**TASK PROMPT:** If a line in the entries below includes "chartProvinsi", pick it out and copy it.

Web page revision data:
○ ○ ○ ○

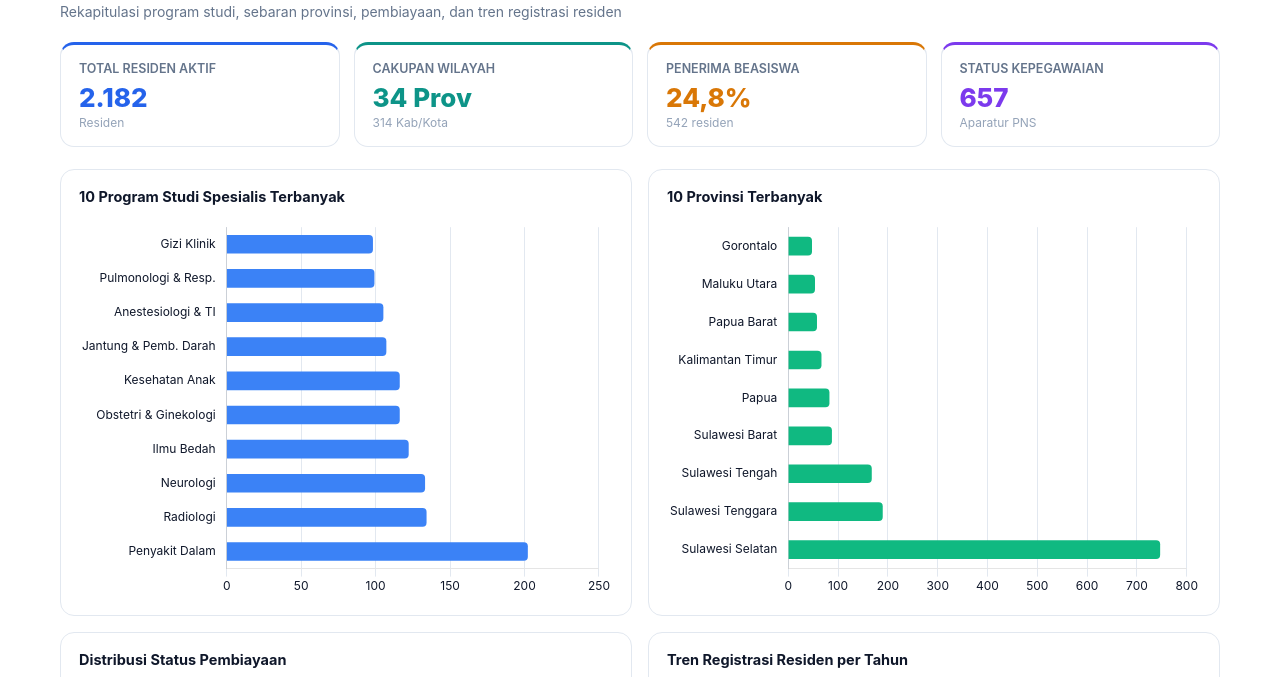
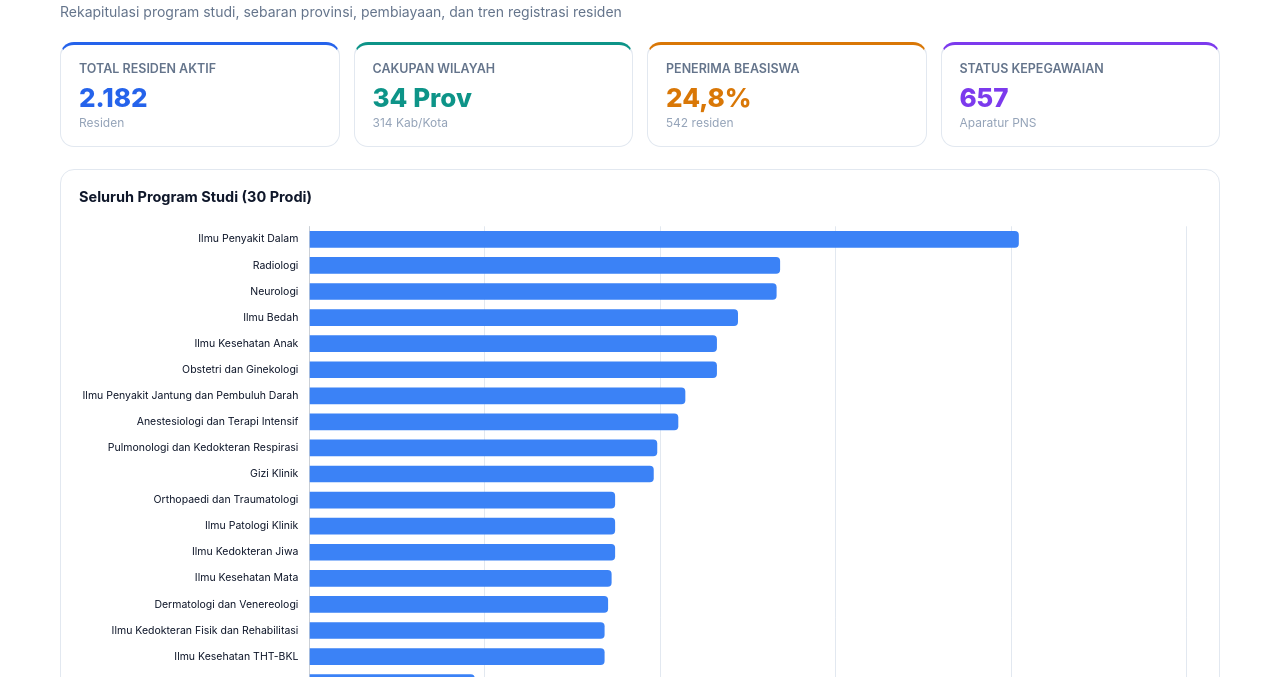
Before and after one commit to tuingtuing02-eng/sebaranresiden, a plain HTML site: page index.html in a window 1280 px wide. Shown: the part 65-742 px from the top of the page. Drawn offline with nearby package versions, Linux system fonts and the light colour scheme.

Commit message:
Add files via upload

```diff
--- a/index.html
+++ b/index.html
@@ -134,15 +134,17 @@
     </div>
   </section>
 
+  <div class="card" style="margin-bottom:16px;">
+    <h2>Seluruh Program Studi (30 Prodi)</h2>
+    <div class="chart-holder" style="height:820px;"><canvas id="chartProdiAll"></canvas></div>
+  </div>
+
+  <div class="card" style="margin-bottom:16px;">
+    <h2>Seluruh Provinsi (34 Provinsi)</h2>
+    <div class="chart-holder" style="height:760px;"><canvas id="chartProvinsi"></canvas></div>
+  </div>
+
   <section class="grid">
-    <div class="card tall">
-      <h2>10 Program Studi Spesialis Terbanyak</h2>
-      <div class="chart-holder"><canvas id="chartProdi"></canvas></div>
-    </div>
-    <div class="card tall">
-      <h2>10 Provinsi Terbanyak</h2>
-      <div class="chart-holder"><canvas id="chartProvinsi"></canvas></div>
-    </div>
     <div class="card">
       <h2>Distribusi Status Pembiayaan</h2>
       <div class="chart-holder"><canvas id="chartBiaya"></canvas></div>
@@ -164,16 +166,16 @@ try {
   Chart.defaults.color = textColor;
   Chart.defaults.font.family = "-apple-system, BlinkMacSystemFont, 'Segoe UI', Roboto, Helvetica, Arial, sans-serif";
 
-  // 1. Program Studi (horizontal bar)
-  new Chart(document.getElementById('chartProdi'), {
+  // 1. Seluruh Program Studi (horizontal bar, semua 30)
+  new Chart(document.getElementById('chartProdiAll'), {
     type: 'bar',
     data: {
-      labels: ['Gizi Klinik','Pulmonologi & Resp.','Anestesiologi & TI','Jantung & Pemb. Darah','Kesehatan Anak','Obstetri & Ginekologi','Ilmu Bedah','Neurologi','Radiologi','Penyakit Dalam'],
+      labels: ["Ilmu Penyakit Dalam","Radiologi","Neurologi","Ilmu Bedah","Ilmu Kesehatan Anak","Obstetri dan Ginekologi","Ilmu Penyakit Jantung dan Pembuluh Darah","Anestesiologi dan Terapi Intensif","Pulmonologi dan Kedokteran Respirasi","Gizi Klinik","Orthopaedi dan Traumatologi","Ilmu Patologi Klinik","Ilmu Kedokteran Jiwa","Ilmu Kesehatan Mata","Dermatologi dan Venereologi","Ilmu Kedokteran Fisik dan Rehabilitasi","Ilmu Kesehatan THT-BKL","SP2 - Anestesiologi dan Terapi Intensif","Patologi Anatomi","Mikrobiologi Klinik","SP2 - Ilmu Penyakit Dalam","Bedah Anak","Urologi","Bedah Saraf","Bedah Toraks Kardiak dan Vaskular","SP2 - Bedah","Forensik dan Medikolegal","SP2 - Obstetri dan Ginekologi","SP2 - Orthopaedi dan Traumatologi","SP2 - Dermatologi, Venerologi, dan Estetika"],
       datasets: [{
-        data: [98,99,105,107,116,116,122,133,134,202],
+        data: [202,134,133,122,116,116,107,105,99,98,87,87,87,86,85,84,84,47,45,40,39,38,33,31,23,23,18,9,3,1],
         backgroundColor: '#3b82f6',
         borderRadius: 4,
-        barThickness: 18
+        barThickness: 16
       }]
     },
     options: {
@@ -183,21 +185,21 @@ try {
       plugins: { legend: { display: false } },
       scales: {
         x: { grid: { color: gridColor }, beginAtZero: true },
-        y: { grid: { display: false } }
+        y: { grid: { display: false }, ticks: { font: { size: 10.5 } } }
       }
     }
   });
 
-  // 2. Provinsi (horizontal bar)
+  // 2. Seluruh Provinsi (horizontal bar, 34 provinsi, terbanyak di atas)
   new Chart(document.getElementById('chartProvinsi'), {
     type: 'bar',
     data: {
-      labels: ['Gorontalo','Maluku Utara','Papua Barat','Kalimantan Timur','Papua','Sulawesi Barat','Sulawesi Tengah','Sulawesi Tenggara','Sulawesi Selatan'],
+      labels: ["Sulawesi Selatan","Sulawesi Tenggara","Sulawesi Tengah","Sulawesi Barat","Papua","Kalimantan Timur","Papua Barat","Maluku Utara","Gorontalo","Nusa Tenggara Timur","Maluku","Jawa Barat","Nusa Tenggara Barat","DKI Jakarta","Sulawesi Utara","Kalimantan Selatan","Kalimantan Utara","Jawa Tengah","Jawa Timur","Kalimantan Tengah","Banten","Kalimantan Barat","Sumatera Utara","Bali","Aceh","Sumatera Selatan","Lampung","Bengkulu","Riau","Sumatera Barat","Kepulauan Bangka Belitung","Jambi","Kepulauan Riau","DI Yogyakarta"],
       datasets: [{
-        data: [47,53,57,66,82,87,167,189,746],
+        data: [746,189,167,87,82,66,57,53,47,42,42,42,39,33,32,26,23,21,21,17,16,15,12,10,9,8,7,7,7,5,4,4,3,2],
         backgroundColor: '#10b981',
         borderRadius: 4,
-        barThickness: 18
+        barThickness: 14
       }]
     },
     options: {
@@ -207,7 +209,7 @@ try {
       plugins: { legend: { display: false } },
       scales: {
         x: { grid: { color: gridColor }, beginAtZero: true },
-        y: { grid: { display: false } }
+        y: { grid: { display: false }, ticks: { font: { size: 10.5 } } }
       }
     }
   });
```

○ ○ ○ ○

**TASK OUTPUT:**
+    <div class="chart-holder" style="height:760px;"><canvas id="chartProvinsi"></canvas></div>
-      <div class="chart-holder"><canvas id="chartProvinsi"></canvas></div>
   new Chart(document.getElementById('chartProvinsi'), {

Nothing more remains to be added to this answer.